> _DATA EXTRACT_
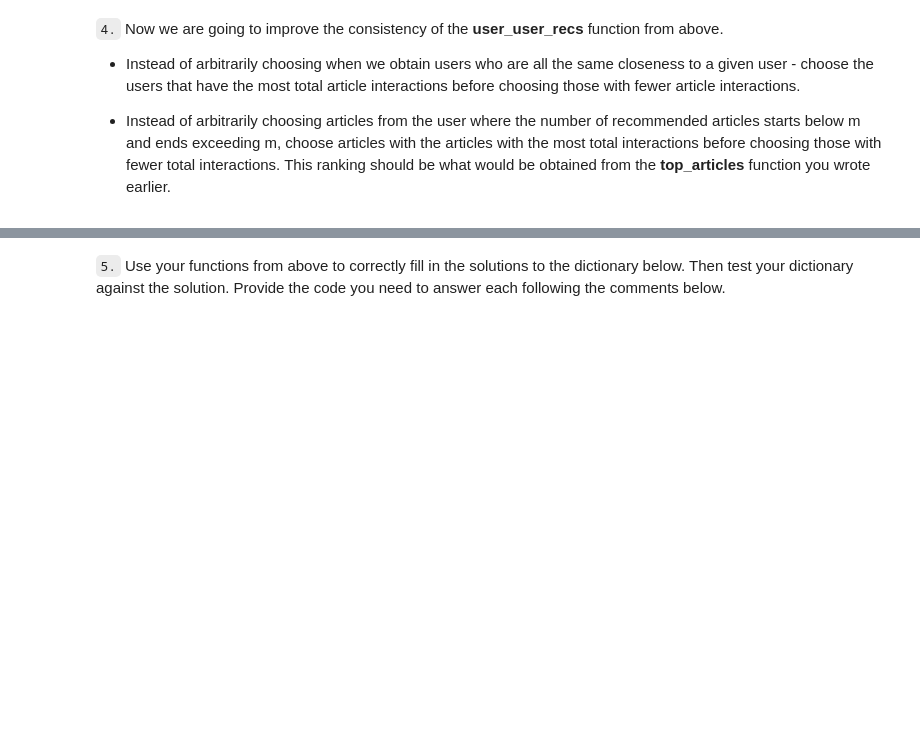
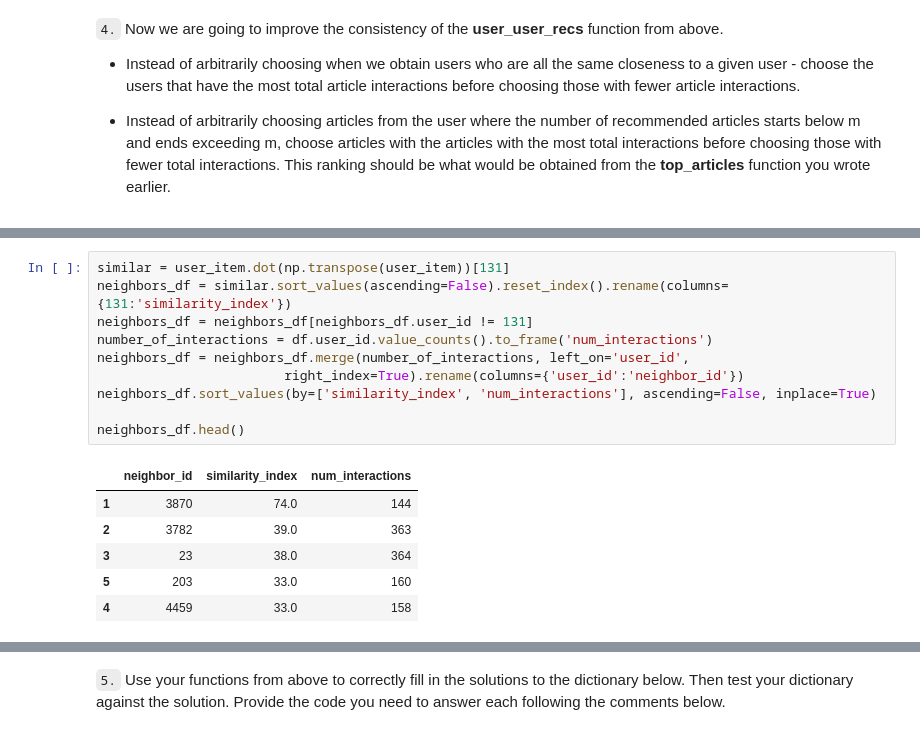
Before and after one commit to aurora-nat/ibm_recommendation_system, a Jupyter notebook: Recommendations_with_IBM.ipynb, the cells around one changed output, grey strips where cells are left out. Cells and saved outputs as stored; diff of their text form; blank space fills up the shorter version.

```diff
--- a/Recommendations_with_IBM.ipynb
+++ b/Recommendations_with_IBM.ipynb
@@ -597,3 +619,20 @@ print("If this is all you see, you passed all of our tests!  Nice job!")
+# %%
+similar = user_item.dot(np.transpose(user_item))[131]
+neighbors_df = similar.sort_values(ascending=False).reset_index().rename(columns={131:'similarity_index'})
+neighbors_df = neighbors_df[neighbors_df.user_id != 131]
+number_of_interactions = df.user_id.value_counts().to_frame('num_interactions')
+neighbors_df = neighbors_df.merge(number_of_interactions, left_on='user_id',
+                        right_index=True).rename(columns={'user_id':'neighbor_id'})
+neighbors_df.sort_values(by=['similarity_index', 'num_interactions'], ascending=False, inplace=True)
+
+neighbors_df.head()
+# %% [output]
+|  | neighbor_id | similarity_index | num_interactions |
+| 1 | 3870 | 74.0 | 144 |
+| 2 | 3782 | 39.0 | 363 |
+| 3 | 23 | 38.0 | 364 |
+| 5 | 203 | 33.0 | 160 |
+| 4 | 4459 | 33.0 | 158 |
 # %%
 def get_top_sorted_users(user_id, df=df, user_item=user_item):
     '''
```
Also changed, not shown: parts of 28 cells of this notebook.
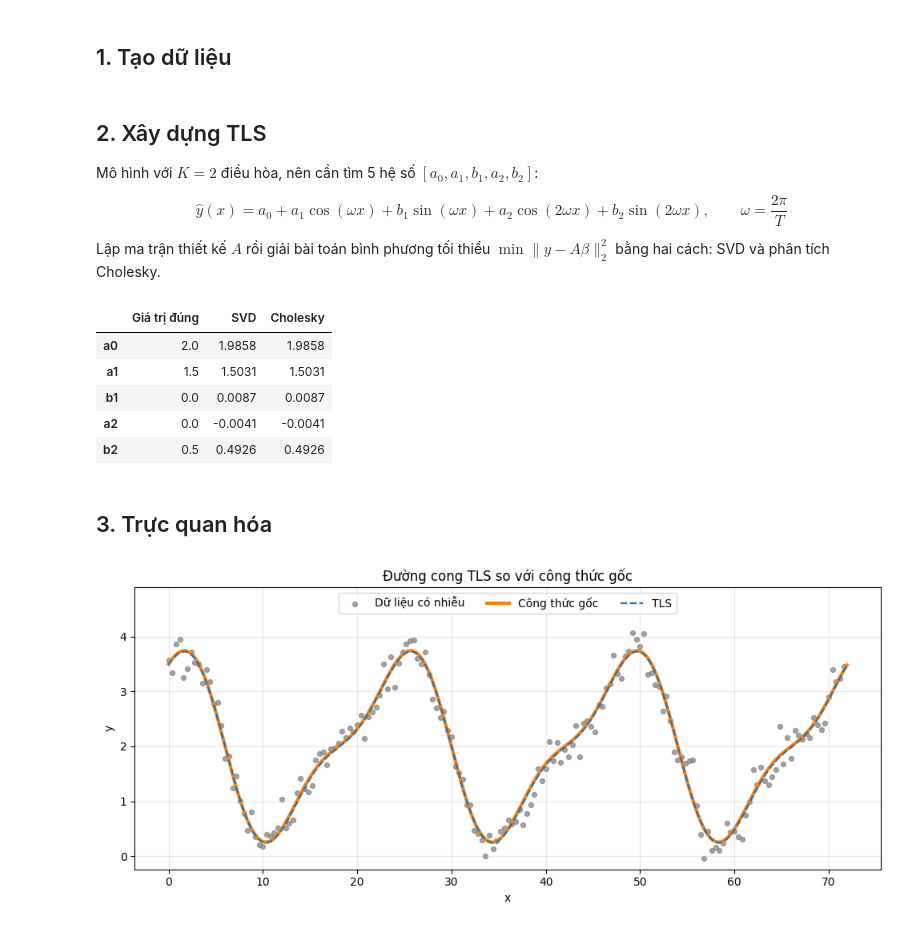
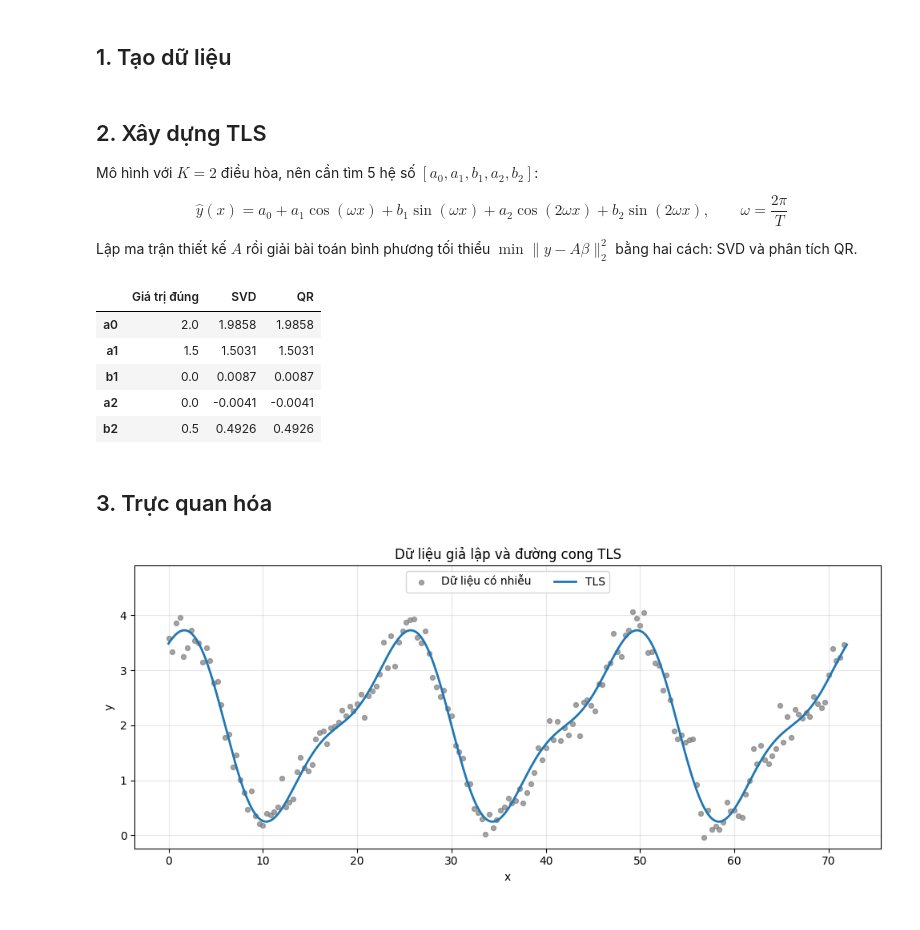
Before and after one commit to thiennguyen37-qn/Trigonometric_Least_Square, a Jupyter notebook: tls_synthetic.ipynb, the cells around one changed output. Drawn from its saved outputs; the diff is of its cells as text; code cells hidden in the pictures.

```diff
--- a/tls_synthetic.ipynb
+++ b/tls_synthetic.ipynb
@@ -31,7 +31,7 @@ Mô hình với $K = 2$ điều hòa, nên cần tìm 5 hệ số $[a_0, a_1, b_
 
 $$\hat y(x) = a_0 + a_1\cos(\omega x) + b_1\sin(\omega x) + a_2\cos(2\omega x) + b_2\sin(2\omega x), \qquad \omega = \frac{2\pi}{T}$$
 
-Lập ma trận thiết kế $A$ rồi giải bài toán bình phương tối thiểu $\min \lVert y - A\beta \rVert_2^2$ bằng hai cách: SVD và phân tích Cholesky.
+Lập ma trận thiết kế $A$ rồi giải bài toán bình phương tối thiểu $\min \lVert y - A\beta \rVert_2^2$ bằng hai cách: SVD và phân tích QR.
 # %%
 def design_matrix(x, period, K):
     omega = 2 * np.pi / period
@@ -54,10 +53,10 @@ beta_cholesky = np.linalg.solve(L.T, z)
 # %%
 pd.DataFrame(
-    {"Giá trị đúng": [2.0, 1.5, 0.0, 0.0, 0.5], "SVD": beta_svd.round(4), "Cholesky": beta_cholesky.round(4)},
+    {"Giá trị đúng": [2.0, 1.5, 0.0, 0.0, 0.5], "SVD": beta_svd.round(4), "QR": beta_qr.round(4)},
     index=["a0", "a1", "b1", "a2", "b2"],
 )
 # %% [output]
-|  | Giá trị đúng | SVD | Cholesky |
+|  | Giá trị đúng | SVD | QR |
 | a0 | 2.0 | 1.9858 | 1.9858 |
 | a1 | 1.5 | 1.5031 | 1.5031 |
 | b1 | 0.0 | 0.0087 | 0.0087 |
@@ -68,15 +67,14 @@ pd.DataFrame(
 # %%
 x_plot = np.linspace(0, 72, 1000, endpoint=False)
 
 fig, ax = plt.subplots(figsize=(10, 4.5))
 ax.scatter(x, y, s=18, color="tab:gray", alpha=0.7, label="Dữ liệu có nhiễu")
-ax.plot(x_plot, f(x_plot), lw=3, color="tab:orange", label="Công thức gốc")
-ax.plot(x_plot, design_matrix(x_plot, T, K) @ beta_svd, lw=1.6, ls="--", color="tab:blue", label="TLS")
-ax.set(xlabel="x", ylabel="y", title="Đường cong TLS so với công thức gốc")
+ax.plot(x_plot, design_matrix(x_plot, T, K) @ beta_svd, lw=2, color="tab:blue", label="TLS")
+ax.set(xlabel="x", ylabel="y", title="Dữ liệu giả lập và đường cong TLS")
 ax.set_ylim(top=4.9)
 ax.grid(alpha=0.3)
-ax.legend(loc="upper center", ncol=3)
+ax.legend(loc="upper center", ncol=2)
 fig.tight_layout()
 plt.show()
 # %% [output]
-[figure, old version]
+[figure, new version]
```
Also changed, not shown: parts of 1 cell of this notebook.
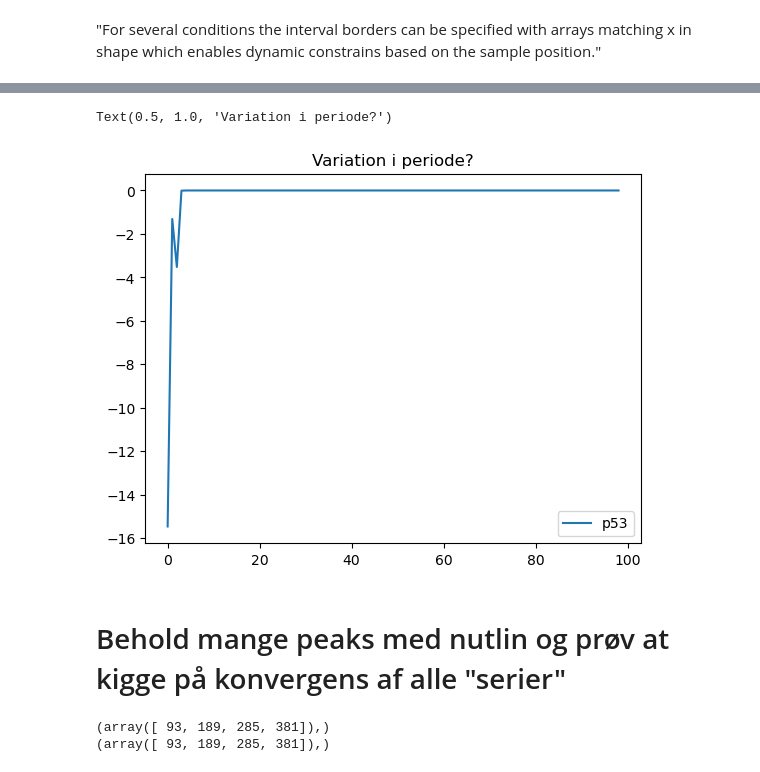
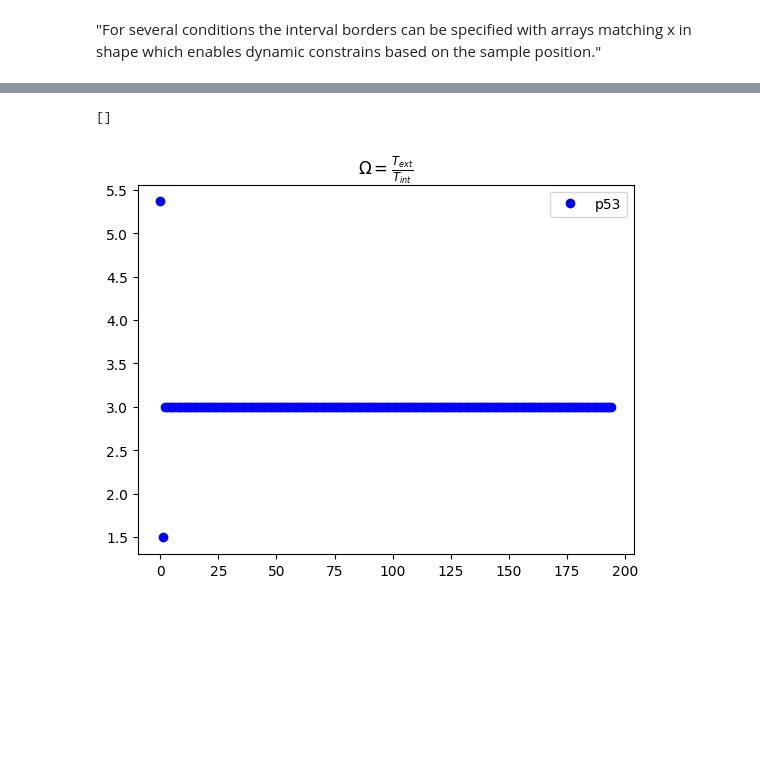
Before and after one commit to ErikBachRyhl/p53, a Jupyter notebook: Nutlin-tilføjelse.ipynb, the cells around one changed output, grey strips where cells are left out. Saved outputs shown, nothing was run; the diff lists cells and outputs as text; code cells hidden in the pictures; blank space fills up the shorter version.

Commit message:
Dagens strabadser. TODO er at få peak-separation til at virke bedre

```diff
--- a/Nutlin-tilføjelse.ipynb
+++ b/Nutlin-tilføjelse.ipynb
@@ -256,10 +247,22 @@ highest_peak_candidates, height_interval = get_peak_height(p_1)
 # %%
 # Use "get_peak_height" after running nutlin sim to get a feeling for where the highest peaks are after adding nutlin
-def find_highest_peaks_nutlin(y, reference_height):
-    height_interval = [reference_height * 0.93, reference_height * 1.07]
+def find_highest_peaks_nutlin(y, reference_height, current_OOmega):
+
+    # This is a list of clean rotation numbers, where the rtol should be very low,
+    # because the oscillations are so stable that we can easily distinguish between highest and lowest peak series without getting into problems we think.
+    nice_values = [0, 0.5, 1, 1.5, 2, 2.5, 3, 3.5]
+
+    rtol = None
+
+    if np.isin(current_OOmega, nice_values):
+        rtol = 1e-2
+    else:
+        rtol = 0.3 + 1/(10*coupling_strength) * 1/(1 + np.exp(coupling_strength)) # Arbritary sigmoid
+
+    height_interval = [reference_height - rtol, reference_height + rtol]
 
     y_peaks = find_peaks(y, height=height_interval)[0]
 
     return y_peaks
 # %%
-top_peaks_after_adding_nutlin = find_highest_peaks_nutlin(p_1, height_interval)
+top_peaks_after_adding_nutlin = find_highest_peaks_nutlin(p_1, top_peak_height_after_transient, 2)
@@ -280,2 +279,10 @@ def check_period_convergence(t, peaks):
+# %%
+def show_period_convergence(t, peaks, T_ext):
+    approx_big_omega = np.floor(len(all_p53_peaks_after_adding_nutlin)/len(top_peaks_after_adding_nutlin))
+    top_period_spacing = np.diff(t[peaks])
+    T_int = top_period_spacing / approx_big_omega
+
+    OOmega_array = np.round(T_ext / T_int, 5)
+    return OOmega_array
 # %%
-period_convergence = check_period_convergence(t_1, top_peaks_after_adding_nutlin)
+period_convergence = show_period_convergence(t_1, top_peaks_after_adding_nutlin, T_ext_sim1)
@@ -302,13 +289,12 @@ array([-1.54684419e+01, -1.31044558e+00, -3.52134052e+00, -9.45674140e-03,
 # %%
 x_dummy = np.arange(len(period_convergence))
 # %%
-plt.plot(x_dummy, period_convergence, label=r"p53")
+plt.plot(x_dummy, period_convergence, 'bo', label=r"p53")
 
 plt.legend()
 
-plt.title(f"Variation i periode?")
+plt.title(r"$\Omega = \frac{T_{ext}}{T_{int}}$")
+plt.plot()
 # %% [output]
-Text(0.5, 1.0, 'Variation i periode?')
+[]
-[figure, old version]
+[figure, new version]
-# %% [markdown]
-# Behold mange peaks med nutlin og prøv at kigge på konvergens af alle "serier"
@@ -351,6 +300,0 @@ def sort_and_split_peak_series(t, y, threshold):
-# %%
-p_peaks = sort_and_split_peak_series(t_1, p_1, 1000)[0] # Arbritary size right now of threshold
-no_of_p_series = sort_and_split_peak_series(t_1, p_1, 1000)[1] # Arbritary size right now of threshold
-# %% [output]
-(array([ 93, 189, 285, 381]),)
-(array([ 93, 189, 285, 381]),)
```
Also changed, not shown: parts of 44 cells of this notebook, 1 other file.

> _WORK INSTRUCTION_
Pull every line containing "shown" from the material above.

> _WRITTEN ANSWER_
Also changed, not shown: parts of 28 cells of this notebook.
Also changed, not shown: parts of 1 cell of this notebook.
Before and after one commit to ErikBachRyhl/p53, a Jupyter notebook: Nutlin-tilføjelse.ipynb, the cells around one changed output, grey strips where cells are left out. Saved outputs shown, nothing was run; the diff lists cells and outputs as text; code cells hidden in the pictures; blank space fills up the shorter version.
Also changed, not shown: parts of 44 cells of this notebook, 1 other file.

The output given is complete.